updating cart, please wait...
Zines

In The Hid Are Out, Noah D. writes about growing up in Dayton, Ohio in the '90s and discovering fellow Dayton natives The Breeders. Told through short personal stories, the zine is a heartfelt tribute to the band and an example of how music can change the course of a person's life.

24 pages, quarter-size.

[ continued ]

Last copy; on sale! Coming out of the ever-burnt out depths of festival culture, this is the fifth volume of everyone’s favorite field guide to the modern incarnations of the hippie. A wide array of breeds are described in detail, for easy identification: the Millenial Tie-Dye, the Crystal Children Cartel, the Adolescent Firetroll, the Free Range Saxophonist, and many more.

32 page, full-color, half-letter size...[ continued ]

Last copy! Hope That Clears Things Up is a series of strange and confrontational pitches to online glasses retailer Warby Parker. In the tradition of Joe Wenderoth's Letters to Wendy's, Jim Joyce (of Let it Sink zine) creates something strange, uncomfortable, and oddly hilarious.

36 pages, quarter-size.

[ continued ]

Last copy before it goes out of print! From one of the most amazing, bizarre, and low-budget cult television shows every made, Tyler Hauck chronicles some pretty sincere life lessons. Perhaps showing, in much the same way that Mystery Science Theater 3000 did, that "You don't have to just swallow media," but can use (even the best media) as a jumping off point into some form of greater understanding...[ continued ]

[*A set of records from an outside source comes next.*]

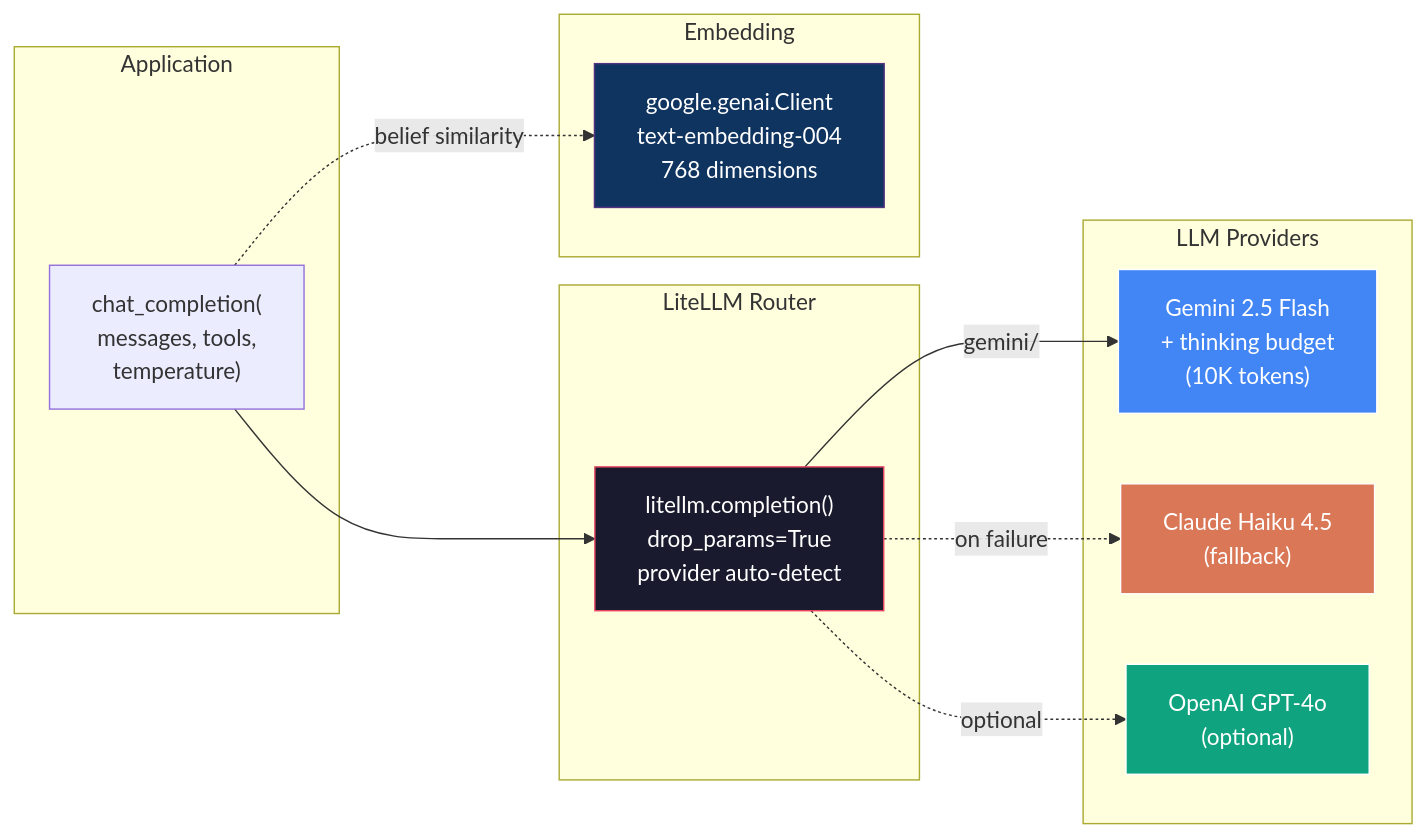
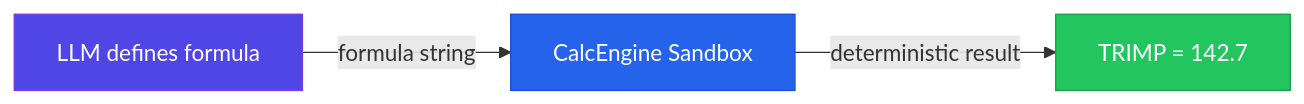
Before and after one commit to RnltLabs/athletly-backend: the fourth of 9 diagrams in README.md, drawn with Mermaid. The commit also changed other lines of this file, not shown here.

First line of the commit message:
docs: simplify README diagrams, apply Athletly colors, add TOC

````diff
--- a/README.md
+++ b/README.md
@@ -199,33 +174,9 @@
 ```mermaid
 flowchart LR
-    subgraph App["Application"]
-        CC["chat_completion(<br/>messages, tools,<br/>temperature)"]
-    end
+    LLM["LLM defines formula"] -->|"formula string"| CALC["CalcEngine Sandbox"]
+    CALC -->|"deterministic result"| OUT["TRIMP = 142.7"]
 
-    subgraph LiteLLM["LiteLLM Router"]
-        ROUTER["litellm.completion()<br/>drop_params=True<br/>provider auto-detect"]
-    end
-
-    subgraph Providers["LLM Providers"]
-        G["Gemini 2.5 Flash<br/>+ thinking budget<br/>(10K tokens)"]
-        C["Claude Haiku 4.5<br/>(fallback)"]
-        O["OpenAI GPT-4o<br/>(optional)"]
-    end
-
-    subgraph Embed["Embedding"]
-        E["google.genai.Client<br/>text-embedding-004<br/>768 dimensions"]
-    end
-
-    CC --> ROUTER
-    ROUTER -->|"gemini/"| G
-    ROUTER -.->|"on failure"| C
-    ROUTER -.->|"optional"| O
-
-    CC -.->|"belief similarity"| E
-
-    style ROUTER fill:#1a1a2e,stroke:#e94560,color:#fff
-    style G fill:#4285F4,stroke:#fff,color:#fff
-    style C fill:#D97757,stroke:#fff,color:#fff
-    style O fill:#10A37F,stroke:#fff,color:#fff
-    style E fill:#0f3460,stroke:#533483,color:#fff
+    style LLM fill:#4F46E5,stroke:#7C3AED,color:#fff
+    style CALC fill:#2563EB,stroke:#1D4ED8,color:#fff
+    style OUT fill:#22C55E,stroke:#16A34A,color:#fff
 ```
````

Ten zinesters talk about an album they love. From The Wipers to The Breeders, Elton John to Ol' Dirty Bastard. With great pieces from Billy McCall (Last Night at the Casino), Katie Haegele (The La-La Theory), and Ed Tillman (Manfiesto). My personal favorite: a delve into five forgotten '90s soundtracks.

I F#cking Love This Album is a quick, fun, and affordable read that has a charming made-on-a-word-processing-program-in-1994 aesthetic...[ continued ]

The issue that started off this amazing, hilarious, zine series. Before the well-played themes of later issues began, they traversed the cinematic spectrum of Road House to Showgirls, Sleepwalkers to The Pick-Up Artist, all in one issue. Well-written and able to appeal to just about everybody.

52 pages, half-letter size.

[ continued ]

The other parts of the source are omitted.